Earlier in the day Monday, Tarboro Town Manager Alan Thornton raised his eyebrows and opined that sometimes a short agenda results in a longer meeting because participants feel their discussion I not taking time away from other issues.
Such was the case that evening when an agenda with one action item took a little more than 90 minutes to clear.
That item was an addition to fee schedules for Municipal Stadium and the Indian Lake Sports Complex.
Parks and Recreation director Cheryl Gay told council that the town currently charges $500 for four games plus another $125 each for additional games during baseball or softball tournaments that do not collect a gate admission.
Gay was before the council to establish a usage fee for non-profit organizations or benefit games. She said the addition was necessary because she currently had an application for a cancer benefit game and the town’s fee schedule did not cover that type of special event.
After some extended discussion, council agreed with Gay’s recommendation to charge $250 for one game for non-profit or benefits when they request to use facilities. The fee would be $500 for multiple games.
Council also voted on another issue — utility deposit/connection fees for customers who have had their utilities disconnected.
Council member Taro Knight (Ward 7) expressed concern that residents who work to pay their bills but, because of circumstances under their control, are put in a more tenuous situation by the town’s current deposit policy, which was based on multiples of the customer’s highest bill.
Knight pointed out that the town’s utility collection rate of 99.84 percent from the town’s 6,000 utility customers means there would be very little exposure by implementing a new deposit schedule for those customers who traditionally pay but, because of circumstances, wind up with their utilities being disconnected.
Knight convinced fellow council members to implement a cap of a $200 maximum deposit for the first time service was disconnected and $50 each subsequent time.
During the discussion Mayor Donald Morris questioned the presence of a customer service policy allowing extensions to pay bills.
“I thought we voted to discontinue that in 2009,” he said.
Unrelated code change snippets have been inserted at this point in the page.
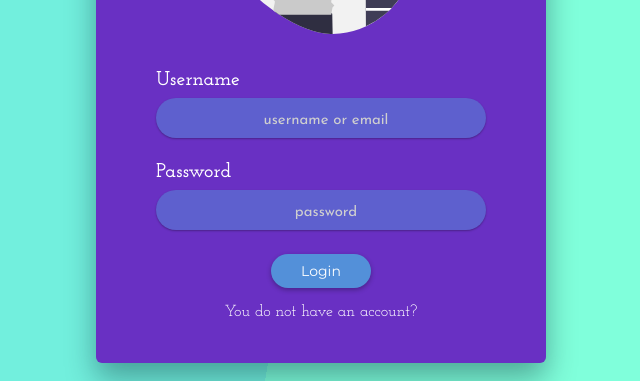
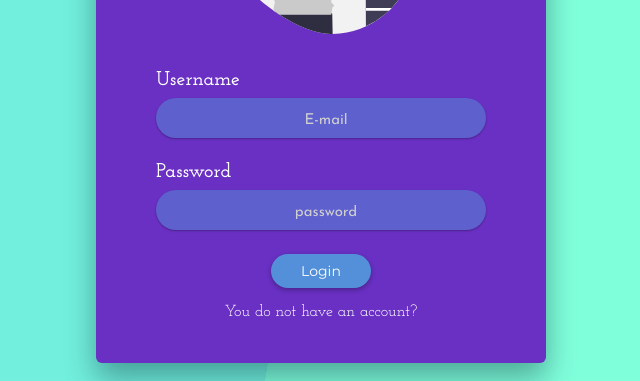
Before and after one commit to JoacoMaurtua/Complete-task-manager, a React (Create React App) app in the folder client/: page / in a window 1280 px wide. Shown: the part 337-718 px from the top of the page, without its empty margins (319-959 px from the left). Built offline with nearby package versions, Linux system fonts and the light colour scheme; no server answers.

Commit message:
Logou y login faltan

```diff
--- a/client/src/components/Form.js
+++ b/client/src/components/Form.js
@@ -1,7 +1,7 @@
 import React, {useState, useEffect, useContext} from 'react';
 import axios from 'axios';
 import {DateTimePicker} from '@material-ui/pickers';
-import {Link, useParams} from 'react-router-dom';
+import {Link, useHistory, useParams} from 'react-router-dom';
 import { MyContext } from '../App';
 import Swal from 'sweetalert2';
 
@@ -78,12 +78,34 @@ export default function Form({create,update}) {
 
   }
 
+  const history = useHistory();
+
+
+
+  const logOut = (event) => {
+    axios.get("/api/users/logout")
+      Swal.fire({
+        title:"Log-out",
+        text: "Are you sure you want to exit the application?",
+        icon: "warning",
+        showCancelButton: true
+      })
+      .then(response => {
+        history.push(`/`);
+      })
+
+  }
+
   const {title,description} = taskInput;
 
   return (
     <div className="formContainer">
+       <p className="tasksLink" onClick={(event) => logOut(event)}>log-out</p>
+      {/* <Link to={'/'} style={{textDecoration:'none'}}>
+          <p className="tasksLink">log-out</p>
+      </Link> */}
       {
-        create?<h2>Create a new Task</h2>:update?<h2>Update this task</h2>:''
+        create?<h2 style={{marginTop:"0rem"}}>Create a new Task</h2>:update?<h2>Update this task</h2>:''
       }
       <form onSubmit={handleOnSubmit}>
         <label htmlFor="title"Title>Title: </label>
@@ -120,7 +142,7 @@ export default function Form({create,update}) {
           ''
         }
 
-        <Link to={'/tasks'} style={{textDecoration:'none'}}>
+        <Link to={'/tasks'} style={{textDecoration:'none'}} onClick={(event) => logOut(event)}>
           <p className="tasksLink">See all my tasks</p>
         </Link>
 
--- a/client/src/components/Login.js
+++ b/client/src/components/Login.js
@@ -1,8 +1,48 @@
-import React from 'react';
+import React, { useState } from 'react';
 import loginIng from '../images/login.svg';
-import { Link } from 'react-router-dom';
+import { Link, useHistory } from 'react-router-dom';
+import axios from 'axios';
+import Swal from 'sweetalert2';
 
-export default function Login({ containerRef }) {
+export default function Login() {
+
+  const [login, setLogin] = useState({
+    email: "",
+    password: ""
+  });
+
+  const history = useHistory();
+
+  const onChange= (event) => {
+    const {name, value} = event.target;
+    setLogin({
+      ...login,
+      [name]:value
+    })
+  }
+
+  const home = (event) => {
+    history.push(`/task`);
+  }
+
+  const onSubmit = (event) => {
+    event.preventDefault();
+    axios.post("/api/users/login", login)
+      .then(response => {
+        if(response.data && !response.data.error){
+          home(event);
+        } else {
+          Swal.fire({
+            icon: "error",
+            title: "Login",
+            text: response.data.message
+          })
+        }
+      })
+  }
+
+  const {email, password} = login;
+
   return (
     <div className="base-container">
       <div className="header">Login</div>
@@ -10,14 +50,17 @@ export default function Login({ containerRef }) {
         <div className="image">
           <img src={loginIng} alt="logoForm" />
         </div>
-        <div className="form">
+        <form className="form" onSubmit={onSubmit}>
           <div className="form-group">
             <label htmlFor="username">Username</label>
             <input
-              type="text"
-              name="username"
-              placeholder="username or email"
+              type="email"
+              name="email"
+              value={email}
+              onChange={onChange}
+              placeholder="E-mail"
               className="app-input"
+              required
             />
           </div>
 
@@ -25,9 +68,12 @@ export default function Login({ containerRef }) {
             <label htmlFor="username">Password</label>
             <input
               type="password"
-              name="username"
+              name="password"
+              value={password}
+              onChange={onChange}
               placeholder="password"
               className="app-input"
+              required
             />
           </div>
           <div className="footer">
@@ -38,7 +84,7 @@ export default function Login({ containerRef }) {
               <p>You do not have an account?</p>
             </Link>
           </div>
-        </div>
+        </form>
       </div>
     </div>
   );
--- a/client/src/components/Register.js
+++ b/client/src/components/Register.js
@@ -79,6 +79,7 @@ export default function Register({ users, setUsers }) {
                 onChange={onChange}
                 placeholder="username"
                 className="app-input"
+                required
               />
             </div>
 
@@ -92,6 +93,7 @@ export default function Register({ users, setUsers }) {
                 onChange={onChange}
                 placeholder="email"
                 className="app-input"
+                required
               />
             </div>
 
@@ -105,6 +107,7 @@ export default function Register({ users, setUsers }) {
                 onChange={onChange}
                 placeholder="password"
                 className="app-input"
+                required
               />
             </div>
 
```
He was told the extension policy had, indeed, been eliminated but “has crept back into use” since 2009.
Council was also presented with a letter from the office of Gov. Pat McCrory to police Lt. Keith Hale that informed the veteran police officer that Tarboro’s application to the Governor’s Crime Commission for a grant to fund the purchase of new firearms for the department had been approved and “tentatively authorized” in the amount of $7,500.
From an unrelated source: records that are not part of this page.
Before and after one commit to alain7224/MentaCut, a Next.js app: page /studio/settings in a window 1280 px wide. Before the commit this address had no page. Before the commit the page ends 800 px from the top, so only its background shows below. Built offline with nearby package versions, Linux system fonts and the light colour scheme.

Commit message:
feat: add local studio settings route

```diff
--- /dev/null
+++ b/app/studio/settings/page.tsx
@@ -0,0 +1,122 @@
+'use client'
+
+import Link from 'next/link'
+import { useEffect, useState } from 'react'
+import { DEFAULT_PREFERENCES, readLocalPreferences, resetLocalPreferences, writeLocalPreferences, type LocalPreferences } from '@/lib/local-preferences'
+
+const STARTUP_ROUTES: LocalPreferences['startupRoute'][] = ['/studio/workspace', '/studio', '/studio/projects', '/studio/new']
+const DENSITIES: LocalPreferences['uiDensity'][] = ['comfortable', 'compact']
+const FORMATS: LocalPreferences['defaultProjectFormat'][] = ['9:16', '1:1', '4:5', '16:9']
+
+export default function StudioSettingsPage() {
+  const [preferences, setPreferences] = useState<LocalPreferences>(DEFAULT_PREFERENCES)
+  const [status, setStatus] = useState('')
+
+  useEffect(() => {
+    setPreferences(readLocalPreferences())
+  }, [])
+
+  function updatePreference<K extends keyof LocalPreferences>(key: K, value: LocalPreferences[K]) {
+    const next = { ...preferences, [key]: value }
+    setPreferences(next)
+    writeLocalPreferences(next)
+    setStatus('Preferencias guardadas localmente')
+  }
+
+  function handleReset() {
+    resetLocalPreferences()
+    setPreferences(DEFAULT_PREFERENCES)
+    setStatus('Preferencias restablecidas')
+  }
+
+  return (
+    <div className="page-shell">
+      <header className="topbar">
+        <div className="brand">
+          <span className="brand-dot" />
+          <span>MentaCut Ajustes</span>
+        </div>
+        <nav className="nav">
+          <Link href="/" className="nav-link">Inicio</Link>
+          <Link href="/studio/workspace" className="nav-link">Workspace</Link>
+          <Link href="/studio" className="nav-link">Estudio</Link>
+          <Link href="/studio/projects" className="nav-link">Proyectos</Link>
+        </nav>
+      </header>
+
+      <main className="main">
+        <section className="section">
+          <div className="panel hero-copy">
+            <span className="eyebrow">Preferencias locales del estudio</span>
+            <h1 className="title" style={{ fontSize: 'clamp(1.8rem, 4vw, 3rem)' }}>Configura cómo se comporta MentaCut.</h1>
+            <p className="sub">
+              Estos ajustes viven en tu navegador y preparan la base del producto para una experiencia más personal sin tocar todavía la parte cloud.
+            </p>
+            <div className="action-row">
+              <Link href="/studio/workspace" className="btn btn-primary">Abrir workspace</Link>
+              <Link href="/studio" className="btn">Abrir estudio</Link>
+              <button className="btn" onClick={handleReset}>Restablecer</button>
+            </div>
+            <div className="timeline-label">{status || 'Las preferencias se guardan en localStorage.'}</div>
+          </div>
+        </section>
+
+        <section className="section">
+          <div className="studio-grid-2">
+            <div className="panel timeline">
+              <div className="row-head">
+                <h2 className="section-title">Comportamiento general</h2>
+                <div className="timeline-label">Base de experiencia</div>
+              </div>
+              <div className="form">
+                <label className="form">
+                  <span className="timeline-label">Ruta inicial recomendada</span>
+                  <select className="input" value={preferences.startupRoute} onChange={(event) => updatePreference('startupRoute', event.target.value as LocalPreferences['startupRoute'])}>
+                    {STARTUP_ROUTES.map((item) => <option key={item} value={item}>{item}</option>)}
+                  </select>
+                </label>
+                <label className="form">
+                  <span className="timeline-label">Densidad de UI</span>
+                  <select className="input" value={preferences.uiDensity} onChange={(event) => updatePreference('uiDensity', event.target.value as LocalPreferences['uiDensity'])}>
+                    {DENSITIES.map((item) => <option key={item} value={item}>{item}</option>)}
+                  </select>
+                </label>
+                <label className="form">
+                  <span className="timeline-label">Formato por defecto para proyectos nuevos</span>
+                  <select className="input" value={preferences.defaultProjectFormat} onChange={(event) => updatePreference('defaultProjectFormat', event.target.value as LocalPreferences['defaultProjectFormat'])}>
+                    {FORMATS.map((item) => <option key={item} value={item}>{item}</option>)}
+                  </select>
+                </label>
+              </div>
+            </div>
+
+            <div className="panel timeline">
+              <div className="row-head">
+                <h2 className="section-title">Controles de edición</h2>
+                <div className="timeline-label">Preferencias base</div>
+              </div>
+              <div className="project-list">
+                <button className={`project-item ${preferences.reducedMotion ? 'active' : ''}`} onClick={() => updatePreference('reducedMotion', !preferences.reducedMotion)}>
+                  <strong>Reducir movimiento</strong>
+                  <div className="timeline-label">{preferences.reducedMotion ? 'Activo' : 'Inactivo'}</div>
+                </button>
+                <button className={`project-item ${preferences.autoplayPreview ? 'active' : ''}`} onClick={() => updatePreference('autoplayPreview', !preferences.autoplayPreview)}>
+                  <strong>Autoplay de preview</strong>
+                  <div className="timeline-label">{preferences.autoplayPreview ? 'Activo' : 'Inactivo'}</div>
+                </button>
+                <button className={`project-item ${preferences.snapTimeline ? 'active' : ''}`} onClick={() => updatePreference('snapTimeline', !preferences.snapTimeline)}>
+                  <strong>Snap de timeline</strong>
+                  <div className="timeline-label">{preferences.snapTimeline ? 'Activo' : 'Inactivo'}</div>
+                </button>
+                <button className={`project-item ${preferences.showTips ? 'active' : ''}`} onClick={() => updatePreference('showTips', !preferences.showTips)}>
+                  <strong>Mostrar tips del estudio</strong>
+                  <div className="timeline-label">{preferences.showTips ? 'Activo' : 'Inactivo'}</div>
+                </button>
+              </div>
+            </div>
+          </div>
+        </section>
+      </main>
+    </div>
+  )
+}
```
The letter said the department would be notified of the final amount once the Governor’s Crime Commission learns its official allocation from the federal government.
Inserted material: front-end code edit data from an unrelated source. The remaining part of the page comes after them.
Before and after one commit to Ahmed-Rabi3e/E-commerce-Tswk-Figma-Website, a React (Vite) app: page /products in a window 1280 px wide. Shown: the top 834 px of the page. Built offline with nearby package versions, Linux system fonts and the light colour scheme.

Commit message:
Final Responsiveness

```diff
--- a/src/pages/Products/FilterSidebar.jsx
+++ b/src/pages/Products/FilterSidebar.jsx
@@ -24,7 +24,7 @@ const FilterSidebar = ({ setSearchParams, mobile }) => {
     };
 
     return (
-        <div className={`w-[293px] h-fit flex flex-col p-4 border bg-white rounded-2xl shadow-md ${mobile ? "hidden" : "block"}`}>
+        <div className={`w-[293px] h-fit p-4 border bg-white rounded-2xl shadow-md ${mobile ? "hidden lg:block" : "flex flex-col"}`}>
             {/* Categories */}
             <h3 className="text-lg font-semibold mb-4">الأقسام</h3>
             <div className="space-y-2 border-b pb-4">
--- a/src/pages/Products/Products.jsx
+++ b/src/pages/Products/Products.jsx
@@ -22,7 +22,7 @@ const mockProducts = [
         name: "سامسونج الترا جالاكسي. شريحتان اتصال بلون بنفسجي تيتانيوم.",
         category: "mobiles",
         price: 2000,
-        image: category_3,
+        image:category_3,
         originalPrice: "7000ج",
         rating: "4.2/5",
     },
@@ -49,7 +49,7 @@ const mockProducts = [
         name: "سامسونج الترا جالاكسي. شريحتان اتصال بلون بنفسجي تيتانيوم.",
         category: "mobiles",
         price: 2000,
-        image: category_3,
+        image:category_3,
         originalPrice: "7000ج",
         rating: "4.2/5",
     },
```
Council member Garland Shepheard (Ward 8) questioned the need to replace the department’s firearms — a stance he has taken before — as well as the cost of the weapons and the trade-in value being allowed by Lawmen’s Law Enforcement Supply of Raleigh on the 9mm Glocks being purchased by the department.
“If ours are worn out, how can they give us this much (trade-in)?” Shepheard asked Chief Damon Williams of the $1,870 being allowed for 34 weapons Williams explained that the Lawmen’s would recondition the weapons and sell them in their retail store. He also said the town’s matching portion of the grant would come from his department’s ammunition budget.
Council members also heard a presentation regarding the possibility of constructing a disc golf course in Indian Lake Park. Tarboro residents Shirley Wainwright and her son-in-law and current disc golf Masters champion Brian Schweberger continued a quest they began last summer with parks director Gay. (A follow-up story on disc golf and its possibilities in Tarboro will be in Friday’s newspaper.)